Hairdressers with over-styled, out-of-date dos and David Copperfield-like showmanship bite each other's backs to win what is apparently a prestigious award for clever and speedy hair cutting.

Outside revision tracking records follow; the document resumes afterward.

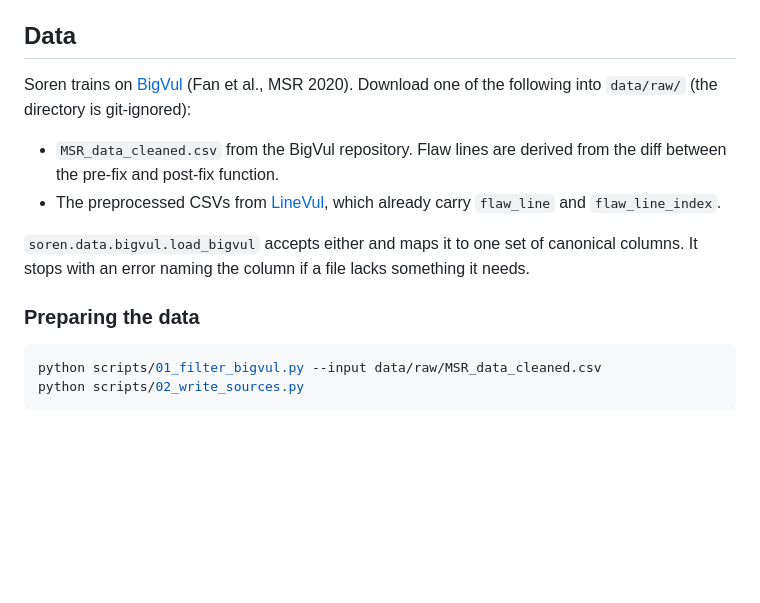
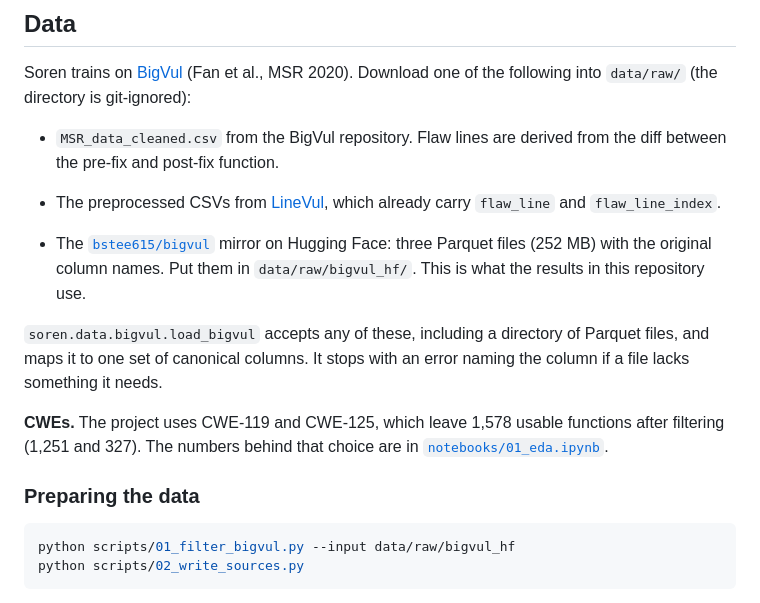
Before and after one commit to puang59/Soren, a Markdown page: README.md, the part around the change. Rendered like a GitHub page; blank space fills up the shorter version.

Commit message:
exp(data): run EDA on filtered BigVul and resolve the CWE decision gate
CWE-119 and CWE-125 leave 1,578 usable functions (1,251 and 327), above
the 1,000 threshold, so the planned CWEs are kept. The notebook also
shows that the first flaw line of a function comes early (first quarter
44% of the time), that only 41% of functions have a single flaw line,
and that five projects hold 63% of the functions. Record the decision in
configs/data.yaml and the README.

````diff
--- a/README.md
+++ b/README.md
@@ -38,13 +38,22 @@ git-ignored):
 - The preprocessed CSVs from [LineVul](https://github.com/awsm-research/LineVul), which
   already carry `flaw_line` and `flaw_line_index`.
 
-`soren.data.bigvul.load_bigvul` accepts either and maps it to one set of canonical columns.
-It stops with an error naming the column if a file lacks something it needs.
+- The [`bstee615/bigvul`](https://huggingface.co/datasets/bstee615/bigvul) mirror on Hugging
+  Face: three Parquet files (252 MB) with the original column names. Put them in
+  `data/raw/bigvul_hf/`. This is what the results in this repository use.
+
+`soren.data.bigvul.load_bigvul` accepts any of these, including a directory of Parquet files,
+and maps it to one set of canonical columns. It stops with an error naming the column if a
+file lacks something it needs.
+
+**CWEs.** The project uses CWE-119 and CWE-125, which leave 1,578 usable functions after
+filtering (1,251 and 327). The numbers behind that choice are in
+[`notebooks/01_eda.ipynb`](notebooks/01_eda.ipynb).
 
 ### Preparing the data
 
 ```bash
-python scripts/01_filter_bigvul.py --input data/raw/MSR_data_cleaned.csv
+python scripts/01_filter_bigvul.py --input data/raw/bigvul_hf
 python scripts/02_write_sources.py
 ```
 
````
Also changed, not shown: notebooks/figures/cwe_counts.png (added), notebooks/figures/flaw_line_positions.png (added), notebooks/figures/flaw_lines_per_function.png (added), notebooks/figures/function_length.png (added), 3 other files.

Meanwhile a sad-sack local barber (Alan Rickman) enters the competition with his son (Josh Hartnett, "The Virgin Suicides") to face down his former salon partner (Bill Nighy), now the nation's star hairdresser and the dirty-tricking front-runner in the contest.

Besides suffering from the same problems "The Big Tease" had -- basically that it's a cliché-riddled underdog sports movie with a dye job and a limp wrist -- "Blow Dry" is also saddled with a maudlin, comedy-antidote subplot about Rickman's estranged lesbian ex-wife (Natasha Richardson), who is bravely dying of cancer 10 years after leaving him for his hair model (a criminally under-used Rachel Griffiths). Brought together again by the competition, everybody gets busy forgiving.

Continue reading: Blow Dry Review

Rachel Griffiths

Rachel Griffiths Quick Links

News Pictures Video Film Quotes RSS
Advertisement

Occupation

Actor


Advertisement
Advertisement

Rachel Griffiths Movies

Hacksaw Ridge Trailer

Hacksaw Ridge Trailer

In 1919 Desmond Doss was born, he lived a quiet life and always wanted to...

Advertisement
Saving Mr. Banks Movie Review

Saving Mr. Banks Movie Review

This true story only barely avoids becoming sloppily sentimental, thanks to a solid cast and...

Saving Mr. Banks Trailer

Saving Mr. Banks Trailer

P.L. Travers was an Australian author who, in the early sixties, went into negotiations with...

Advertisement
Beautiful Kate Movie Review

Beautiful Kate Movie Review

As an Australian Outback family takes a trip down memory lane, this film is anything...

Angel Rodriguez Movie Review

Angel Rodriguez Movie Review

Angel Rodriguez is a small-scale and elegantly understated look at one troubled urban teen's dilemmas...

Step Up Movie Review

Step Up Movie Review

Advertising materials tell us all we need to know about Step Up. She's a little...

Step Up Movie Review

Step Up Movie Review

Advertising materials tell us all we need to know about Step Up. She's a little...

The Hard Word Movie Review

The Hard Word Movie Review

At first I thought it was an Aussie take on a heist film, with a...

The Rookie Movie Review

The Rookie Movie Review

The Rookie, as you may have figured out from its television advertising blitz, is the...

Artists
Actors
    Filmmakers
      Artists
      Bands
        Musicians
          Artists
          Celebrities
             
              Artists
              Interviews
                musicians & bands in the news
                  actors & filmmakers in the news
                    celebrities in the news

                      Go Back in Time using our News archive to see what happened on a particular day in the past.